=== Section Start ===

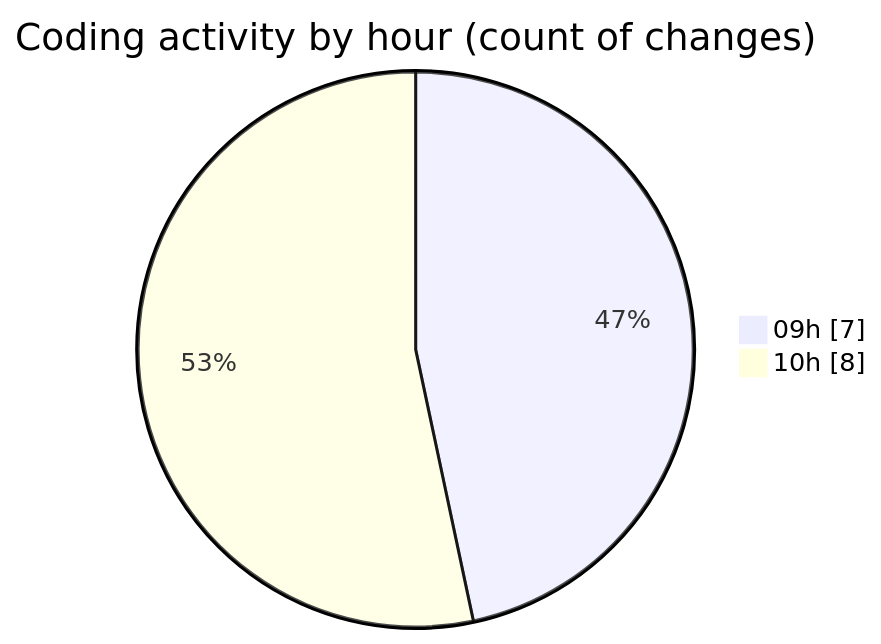
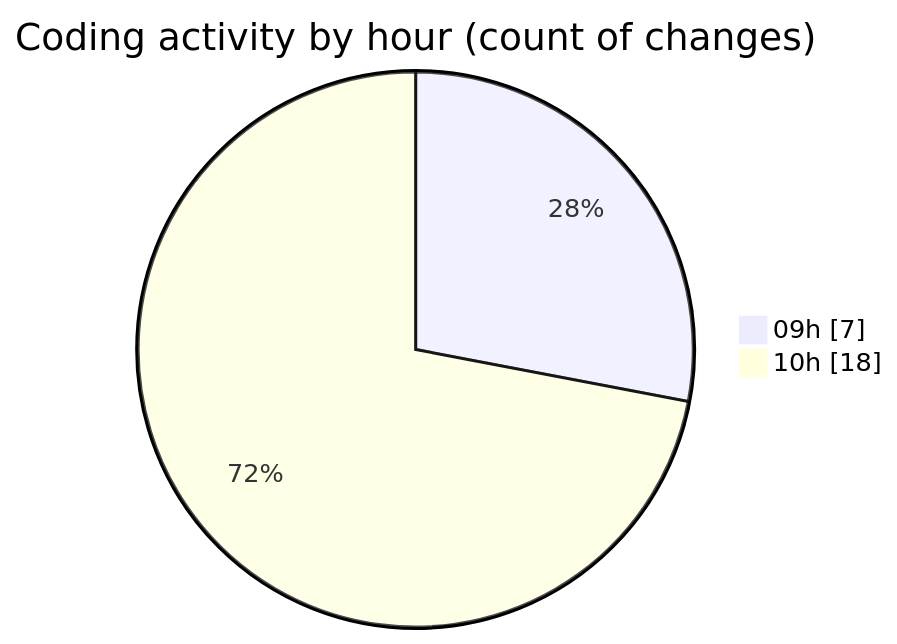
Before and after one commit to momahboobian/code-tracking: the second of 2 diagrams in 2025-06-16/cda/README.md, drawn with Mermaid. The commit also changed other lines of this file and 1 other file, not shown here.

````diff
--- a/2025-06-16/cda/README.md
+++ b/2025-06-16/cda/README.md
@@ -32,6 +32,6 @@
 ```mermaid
 pie showData
 title Coding activity by hour (count of changes)
 "09h" : 7
-"10h" : 8
+"10h" : 18
 ```
````
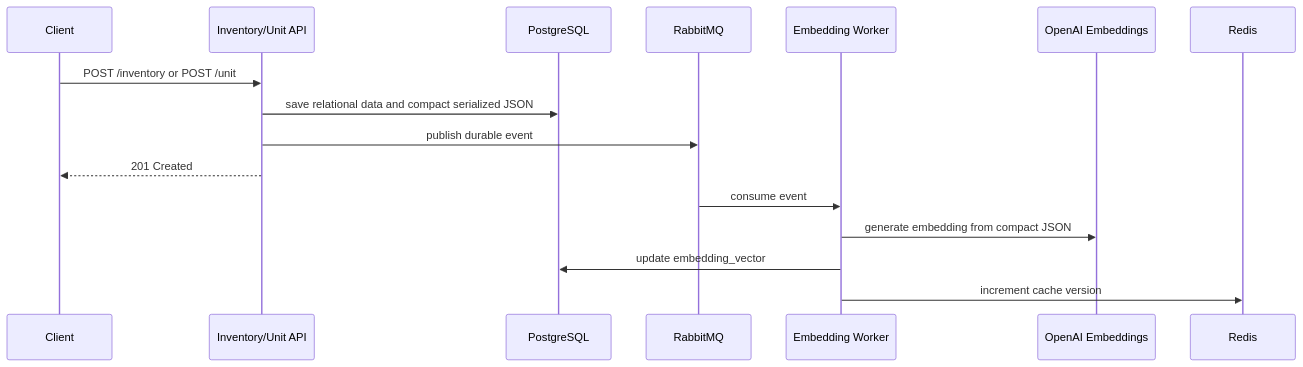
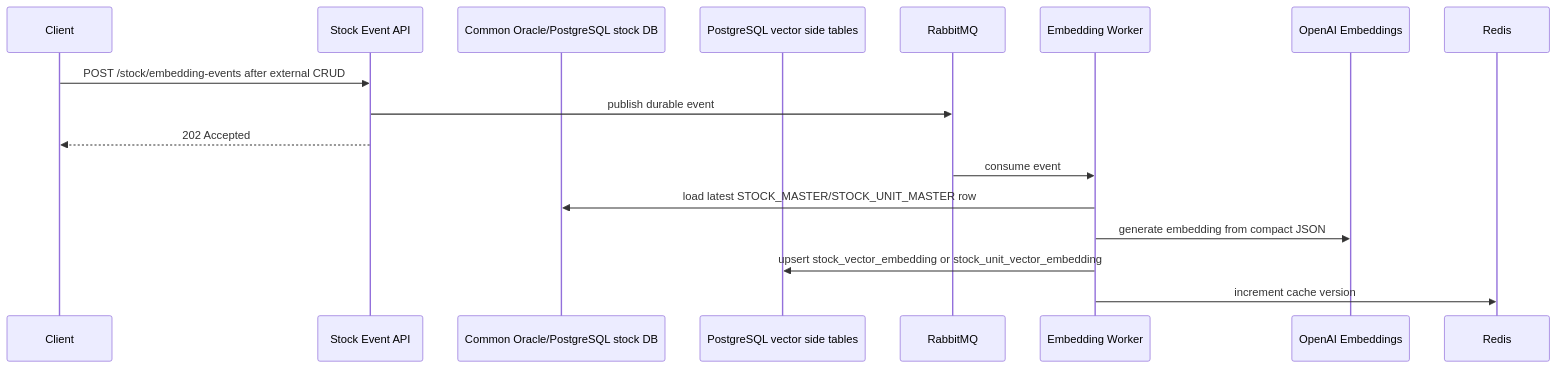
The third of 3 diagrams in docs/architecture.md (edbrix-school/asg_aiusecase), drawn with Mermaid before and after one commit. The commit also changed other lines of this file and 44 other files, not shown here.

First line of the commit message:
Migrate to stock terminology and add vector storage

````diff
--- a/docs/architecture.md
+++ b/docs/architecture.md
@@ -66,19 +66,20 @@
 ```mermaid
 sequenceDiagram
     participant C as Client
-    participant API as Inventory/Unit API
-    participant DB as PostgreSQL
+    participant API as Stock Event API
+    participant DB as Common Oracle/PostgreSQL stock DB
+    participant VDB as PostgreSQL vector side tables
     participant MQ as RabbitMQ
     participant W as Embedding Worker
     participant AI as OpenAI Embeddings
     participant R as Redis
 
-    C->>API: POST /inventory or POST /unit
-    API->>DB: save relational data and compact serialized JSON
+    C->>API: POST /stock/embedding-events after external CRUD
     API->>MQ: publish durable event
-    API-->>C: 201 Created
+    API-->>C: 202 Accepted
     MQ->>W: consume event
+    W->>DB: load latest STOCK_MASTER/STOCK_UNIT_MASTER row
     W->>AI: generate embedding from compact JSON
-    W->>DB: update embedding_vector
+    W->>VDB: upsert stock_vector_embedding or stock_unit_vector_embedding
     W->>R: increment cache version
 ```
````
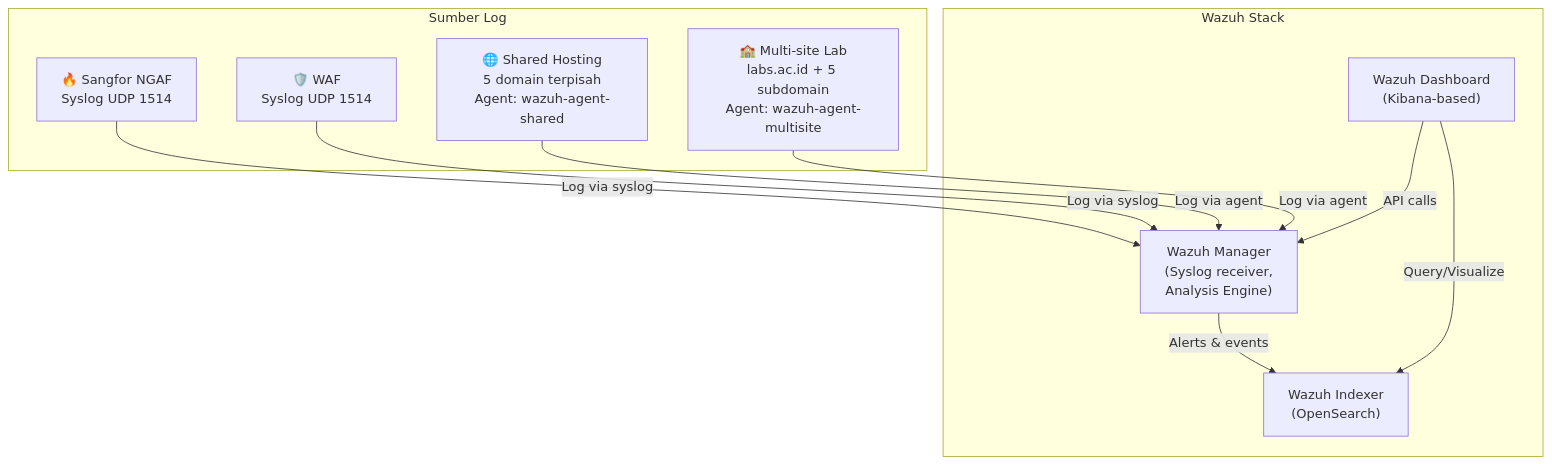
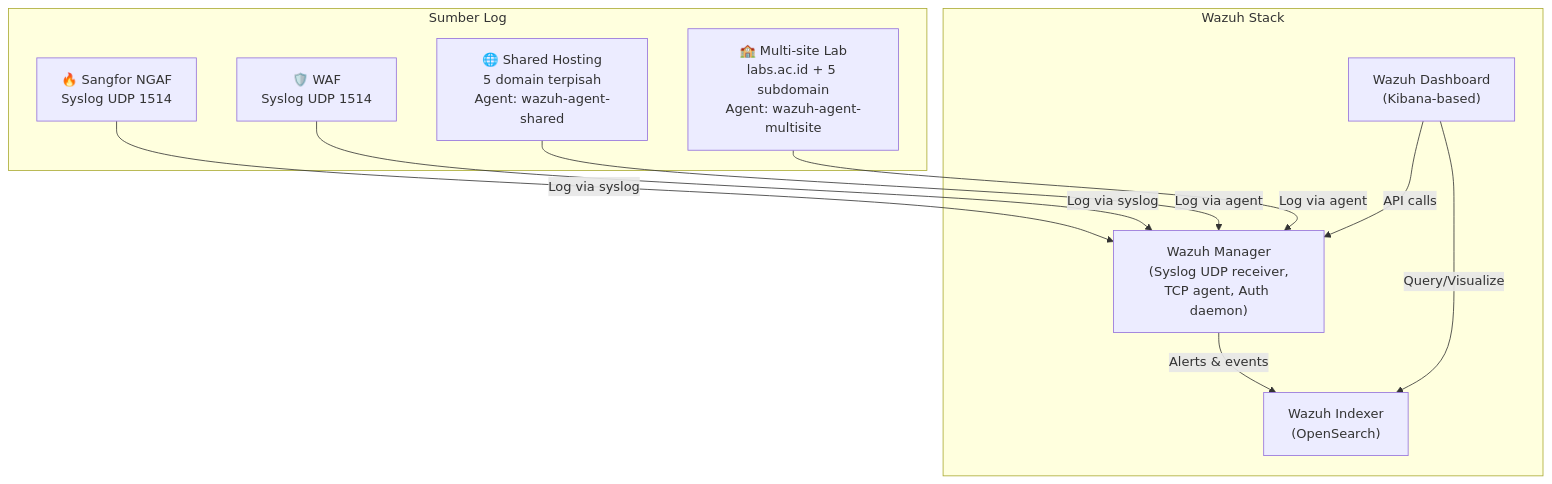
The diagram in README.md (yogiex/wazuh-soc-lab), drawn with Mermaid before and after one commit. The commit also changed other lines of this file, not shown here.

Commit message:
docs: Update README untuk Wazuh 4.14.5, port 5601, auto-register agent, custom decoder fields

````diff
--- a/README.md
+++ b/README.md
@@ -28,23 +28,23 @@
 ```mermaid
 graph TB
     subgraph Sumber Log
         Sangfor["🔥 Sangfor NGAF<br/>Syslog UDP 1514"]
         WAF["🛡️ WAF<br/>Syslog UDP 1514"]
         Shared["🌐 Shared Hosting<br/>5 domain terpisah<br/>Agent: wazuh-agent-shared"]
         Multi["🏫 Multi-site Lab<br/>labs.ac.id + 5 subdomain<br/>Agent: wazuh-agent-multisite"]
     end
 
     subgraph Wazuh Stack
-        Manager["Wazuh Manager<br/>(Syslog receiver,<br/>Analysis Engine)"]
+        Manager["Wazuh Manager<br/>(Syslog UDP receiver,<br/>TCP agent, Auth daemon)"]
         Indexer["Wazuh Indexer<br/>(OpenSearch)"]
         Dashboard["Wazuh Dashboard<br/>(Kibana-based)"]
     end
 
     Sangfor -->|Log via syslog| Manager
     WAF -->|Log via syslog| Manager
     Shared -->|Log via agent| Manager
     Multi -->|Log via agent| Manager
     Manager -->|Alerts & events| Indexer
     Dashboard -->|Query/Visualize| Indexer
     Dashboard -->|API calls| Manager
 ```
````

=== Section End ===

EXERCISE GOAL: Your copy must reproduce the entries above in full, without their pictures.

TASK RESULT:
Before and after one commit to momahboobian/code-tracking: the second of 2 diagrams in 2025-06-16/cda/README.md, drawn with Mermaid. The commit also changed other lines of this file and 1 other file, not shown here.

````diff
--- a/2025-06-16/cda/README.md
+++ b/2025-06-16/cda/README.md
@@ -32,6 +32,6 @@
 ```mermaid
 pie showData
 title Coding activity by hour (count of changes)
 "09h" : 7
-"10h" : 8
+"10h" : 18
 ```
````
The third of 3 diagrams in docs/architecture.md (edbrix-school/asg_aiusecase), drawn with Mermaid before and after one commit. The commit also changed other lines of this file and 44 other files, not shown here.

First line of the commit message:
Migrate to stock terminology and add vector storage

````diff
--- a/docs/architecture.md
+++ b/docs/architecture.md
@@ -66,19 +66,20 @@
 ```mermaid
 sequenceDiagram
     participant C as Client
-    participant API as Inventory/Unit API
-    participant DB as PostgreSQL
+    participant API as Stock Event API
+    participant DB as Common Oracle/PostgreSQL stock DB
+    participant VDB as PostgreSQL vector side tables
     participant MQ as RabbitMQ
     participant W as Embedding Worker
     participant AI as OpenAI Embeddings
     participant R as Redis
 
-    C->>API: POST /inventory or POST /unit
-    API->>DB: save relational data and compact serialized JSON
+    C->>API: POST /stock/embedding-events after external CRUD
     API->>MQ: publish durable event
-    API-->>C: 201 Created
+    API-->>C: 202 Accepted
     MQ->>W: consume event
+    W->>DB: load latest STOCK_MASTER/STOCK_UNIT_MASTER row
     W->>AI: generate embedding from compact JSON
-    W->>DB: update embedding_vector
+    W->>VDB: upsert stock_vector_embedding or stock_unit_vector_embedding
     W->>R: increment cache version
 ```
````
The diagram in README.md (yogiex/wazuh-soc-lab), drawn with Mermaid before and after one commit. The commit also changed other lines of this file, not shown here.

Commit message:
docs: Update README untuk Wazuh 4.14.5, port 5601, auto-register agent, custom decoder fields

````diff
--- a/README.md
+++ b/README.md
@@ -28,23 +28,23 @@
 ```mermaid
 graph TB
     subgraph Sumber Log
         Sangfor["🔥 Sangfor NGAF<br/>Syslog UDP 1514"]
         WAF["🛡️ WAF<br/>Syslog UDP 1514"]
         Shared["🌐 Shared Hosting<br/>5 domain terpisah<br/>Agent: wazuh-agent-shared"]
         Multi["🏫 Multi-site Lab<br/>labs.ac.id + 5 subdomain<br/>Agent: wazuh-agent-multisite"]
     end
 
     subgraph Wazuh Stack
-        Manager["Wazuh Manager<br/>(Syslog receiver,<br/>Analysis Engine)"]
+        Manager["Wazuh Manager<br/>(Syslog UDP receiver,<br/>TCP agent, Auth daemon)"]
         Indexer["Wazuh Indexer<br/>(OpenSearch)"]
         Dashboard["Wazuh Dashboard<br/>(Kibana-based)"]
     end
 
     Sangfor -->|Log via syslog| Manager
     WAF -->|Log via syslog| Manager
     Shared -->|Log via agent| Manager
     Multi -->|Log via agent| Manager
     Manager -->|Alerts & events| Indexer
     Dashboard -->|Query/Visualize| Indexer
     Dashboard -->|API calls| Manager
 ```
````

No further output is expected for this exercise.